He nodded slightly. “I can, not legally but sort of.”
“I don’t care about legal,” Al said gruffly. “Take Walnut’s bike back to the club for me then if you’re sticking around.”
“No,” you said quickly. “Ash, you can leave if you want. I don’t want to force you into anything.”
You looked over your shoulder to see his reaction. He shook his head which you feared he would. You were used to people walking in and out of your life: Guys from the club who warned you against the outsiders, the women who would pat your cheeks and say that they were your mother’s friends, even your own family waltzed in and out when the mood took them. You never knew who was going to leave next so it was easier to keep everybody at a safe distance. You learnt at a young age that it was less painful when they eventually left if you didn’t get too attached. Sure, you were lonely but it was better than feeling the ache of missing somebody.
“It’s just a bike,” he said with a shrug.
You sighed as you heard the slam of some doors and watched the paramedics approaching. You handed over to them giving them the basics of Walnut’s condition, age and the other stuff you’d picked up from when the ambulance was called.
“Impressive,” Ashton muttered to you when you walked back to the bikes. “Where did you learn all of that?”
You shrugged and glanced at him, you saw the amazement again and felt the same confusion. Why was he so astonished by what you did? Nobody else was, it was just expected. Some of the guys seemed to think your life purpose was the patch them up when they did stupid shit like have a practice fight with daggers.

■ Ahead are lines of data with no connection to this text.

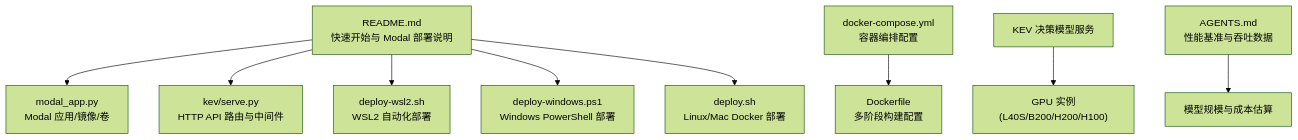
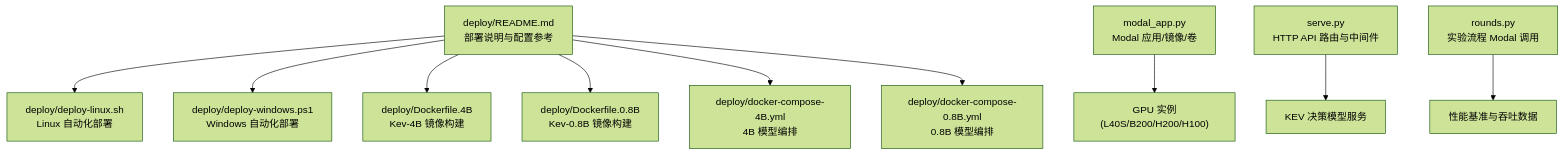
One commit to joezxh/kev changed the first of 8 diagrams in .qoder/repowiki/zh/content/部署指南/部署指南.md. Above: the diagram before and after it, drawn with Mermaid (forest theme). The commit also changed other lines of this file and 193 other files, not shown here.

````diff
--- a/.qoder/repowiki/zh/content/部署指南/部署指南.md
+++ b/.qoder/repowiki/zh/content/部署指南/部署指南.md
@@ -60,11 +61,12 @@
 ```mermaid
 graph TB
-A["README.md<br/>快速开始与 Modal 部署说明"] --> B["modal_app.py<br/>Modal 应用/镜像/卷"]
-A --> C["kev/serve.py<br/>HTTP API 路由与中间件"]
-A --> D["deploy-wsl2.sh<br/>WSL2 自动化部署"]
-A --> E["deploy-windows.ps1<br/>Windows PowerShell 部署"]
-A --> F["deploy.sh<br/>Linux/Mac Docker 部署"]
-G["docker-compose.yml<br/>容器编排配置"] --> H["Dockerfile<br/>多阶段构建配置"]
-I["KEV 决策模型服务"] --> J["GPU 实例(L40S/B200/H200/H100)"]
-K["AGENTS.md<br/>性能基准与吞吐数据"] --> L["模型规模与成本估算"]
+A["deploy/README.md<br/>部署说明与配置参考"] --> B["deploy/deploy-linux.sh<br/>Linux 自动化部署"]
+A --> C["deploy/deploy-windows.ps1<br/>Windows 自动化部署"]
+A --> D["deploy/Dockerfile.4B<br/>Kev-4B 镜像构建"]
+A --> E["deploy/Dockerfile.0.8B<br/>Kev-0.8B 镜像构建"]
+A --> F["deploy/docker-compose-4B.yml<br/>4B 模型编排"]
+A --> G["deploy/docker-compose-0.8B.yml<br/>0.8B 模型编排"]
+H["modal_app.py<br/>Modal 应用/镜像/卷"] --> I["GPU 实例(L40S/B200/H200/H100)"]
+J["serve.py<br/>HTTP API 路由与中间件"] --> K["KEV 决策模型服务"]
+L["rounds.py<br/>实验流程 Modal 调用"] --> M["性能基准与吞吐数据"]
 ```
````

“My mum started to teach me when you moved away,” you explained as you ditched the bloody gloves. “She said now I was spending less time with that happy kid, I could resume my miserable outlook and learn something useful.”
Ashton laughed and it was like meeting an old friend. You had missed that laugh more than you wanted to admit. You got your helmet on and started up your bike with a roar. He followed suit, pulled on the helmet and sat on Walnut’s motorbike. He stroked the body work and nodded approvingly.
“Let me guess,” he began, “if I crash this bike, I can kiss goodbye to my life.”
You nodded with a smirk. “And the afterlife. Walnut will drag you back from the dead just to kill you again to get the satisfaction for the second time.”
Ashton sighed as he started up the bike. He revved the engine to get a feel for it.
“I better follow you. It’s been a couple of years,” he shouted.
You pulled your visor down and finally smiled because he couldn’t see. He hadn’t freaked out and ran at the first opportunity like you expected.
You pulled into the street. You took the easiest route back to the clubhouse but Ashton managed to keep up the entire way. You pulled up outside the clubhouse and pulled your helmet off. He swung in beside you, smiling when he took Walnut’s helmet off.
“You were going easy on me.”
You shrugged and led him into the clubhouse. Danny was waiting by the door impatiently. He saw you and pulled you into a hug.
“I heard somebody had been shot, I thought it was you,” he mumbled into your hair.
You shook your head. “Walnut did, he’ll be fine.”
Danny pulled away and studied Ashton for a minute. To Ashton’s credit, he stood there and didn’t speak. He simply looked around, taking in the sights of the clubhouse. The bar, the snooker table, the dartboard, the hardly clothed women.
Danny leaned back in and whispered to you.
“He’s an outsider, sis. You can’t have him.”